**EXERCISE DIRECTIONS:**
Return all entries word for word, but drop any images.

**THE INPUT:**
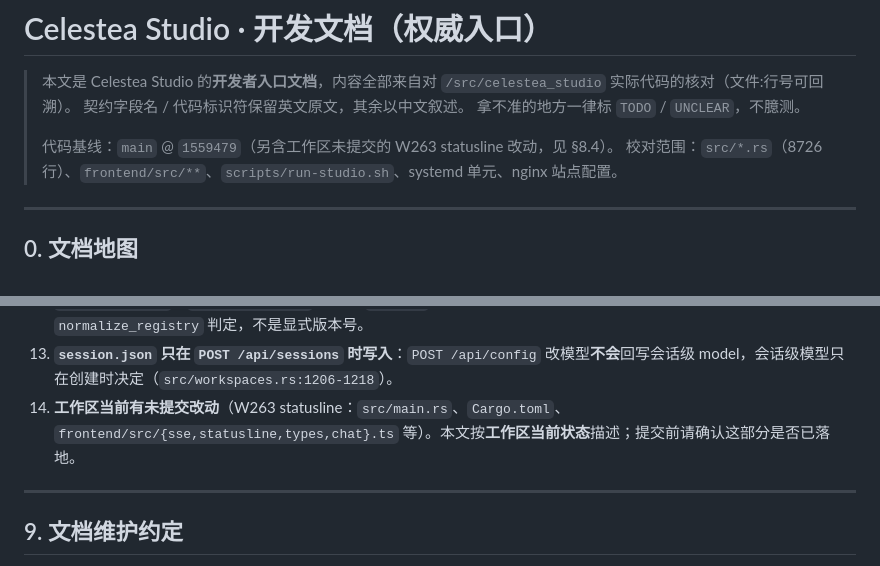
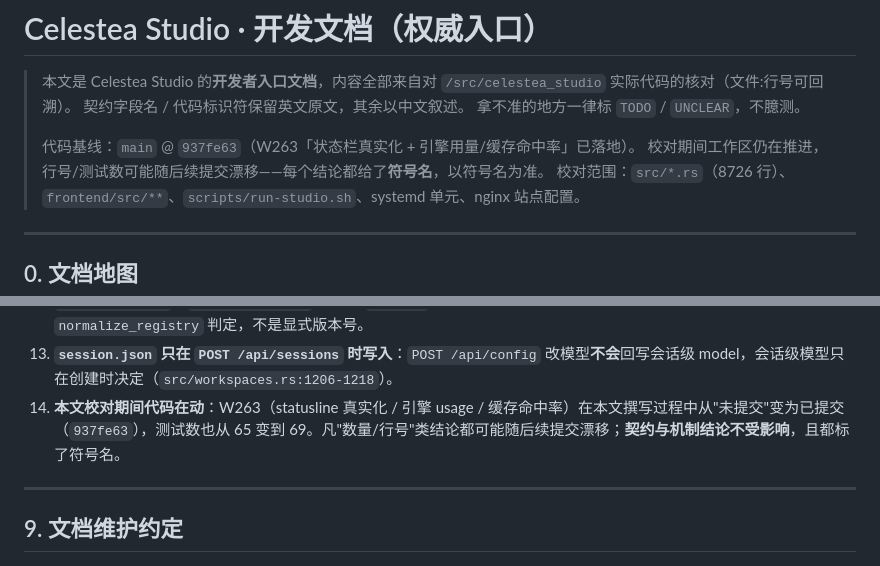
Before and after one commit to Mcd0LUO/Celestea-Studio, a Markdown page: docs/DEVELOPMENT.md, 2 parts joined by grey strips. GitHub-like rendering.

Commit message:
docs(studio): W264 基线更新为 937fe63（W263 已落地），并说明测试数随开发漂移

```diff
--- a/docs/DEVELOPMENT.md
+++ b/docs/DEVELOPMENT.md
@@ -4,7 +4,8 @@
 > 契约字段名 / 代码标识符保留英文原文，其余以中文叙述。
 > 拿不准的地方一律标 `TODO` / `UNCLEAR`，不臆测。
 >
-> 代码基线：`main` @ `1559479`（另含工作区未提交的 W263 statusline 改动，见 §8.4）。
+> 代码基线：`main` @ `937fe63`（W263「状态栏真实化 + 引擎用量/缓存命中率」已落地）。
+> 校对期间工作区仍在推进，行号/测试数可能随后续提交漂移——每个结论都给了**符号名**，以符号名为准。
 > 校对范围：`src/*.rs`（8726 行）、`frontend/src/**`、`scripts/run-studio.sh`、systemd 单元、nginx 站点配置。
 
 ---
@@ -466,7 +467,7 @@ cargo test --release
 11. **`activate` compose 失败时 `CELESTEA_SESSION_DIR` 已被改写且不回滚**（`src/workspaces.rs:1353-1359`）。
 12. **`providers.json` / `workspaces.json` 都没有 `version` 字段**：所谓 v2 只是命名约定，靠字段形态与 `normalize_registry` 判定，不是显式版本号。
 13. **`session.json` 只在 `POST /api/sessions` 时写入**：`POST /api/config` 改模型**不会**回写会话级 model，会话级模型只在创建时决定（`src/workspaces.rs:1206-1218`）。
-14. **工作区当前有未提交改动**（W263 statusline：`src/main.rs`、`Cargo.toml`、`frontend/src/{sse,statusline,types,chat}.ts` 等）。本文按**工作区当前状态**描述；提交前请确认这部分是否已落地。
+14. **本文校对期间代码在动**：W263（statusline 真实化 / 引擎 usage / 缓存命中率）在本文撰写过程中从"未提交"变为已提交（`937fe63`），测试数也从 65 变到 69。凡"数量/行号"类结论都可能随后续提交漂移；**契约与机制结论不受影响**，且都标了符号名。
 
 ---
 
```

**THE ANSWER:**
Before and after one commit to Mcd0LUO/Celestea-Studio, a Markdown page: docs/DEVELOPMENT.md, 2 parts joined by grey strips. GitHub-like rendering.

Commit message:
docs(studio): W264 基线更新为 937fe63（W263 已落地），并说明测试数随开发漂移

```diff
--- a/docs/DEVELOPMENT.md
+++ b/docs/DEVELOPMENT.md
@@ -4,7 +4,8 @@
 > 契约字段名 / 代码标识符保留英文原文，其余以中文叙述。
 > 拿不准的地方一律标 `TODO` / `UNCLEAR`，不臆测。
 >
-> 代码基线：`main` @ `1559479`（另含工作区未提交的 W263 statusline 改动，见 §8.4）。
+> 代码基线：`main` @ `937fe63`（W263「状态栏真实化 + 引擎用量/缓存命中率」已落地）。
+> 校对期间工作区仍在推进，行号/测试数可能随后续提交漂移——每个结论都给了**符号名**，以符号名为准。
 > 校对范围：`src/*.rs`（8726 行）、`frontend/src/**`、`scripts/run-studio.sh`、systemd 单元、nginx 站点配置。
 
 ---
@@ -466,7 +467,7 @@ cargo test --release
 11. **`activate` compose 失败时 `CELESTEA_SESSION_DIR` 已被改写且不回滚**（`src/workspaces.rs:1353-1359`）。
 12. **`providers.json` / `workspaces.json` 都没有 `version` 字段**：所谓 v2 只是命名约定，靠字段形态与 `normalize_registry` 判定，不是显式版本号。
 13. **`session.json` 只在 `POST /api/sessions` 时写入**：`POST /api/config` 改模型**不会**回写会话级 model，会话级模型只在创建时决定（`src/workspaces.rs:1206-1218`）。
-14. **工作区当前有未提交改动**（W263 statusline：`src/main.rs`、`Cargo.toml`、`frontend/src/{sse,statusline,types,chat}.ts` 等）。本文按**工作区当前状态**描述；提交前请确认这部分是否已落地。
+14. **本文校对期间代码在动**：W263（statusline 真实化 / 引擎 usage / 缓存命中率）在本文撰写过程中从"未提交"变为已提交（`937fe63`），测试数也从 65 变到 69。凡"数量/行号"类结论都可能随后续提交漂移；**契约与机制结论不受影响**，且都标了符号名。
 
 ---
 
```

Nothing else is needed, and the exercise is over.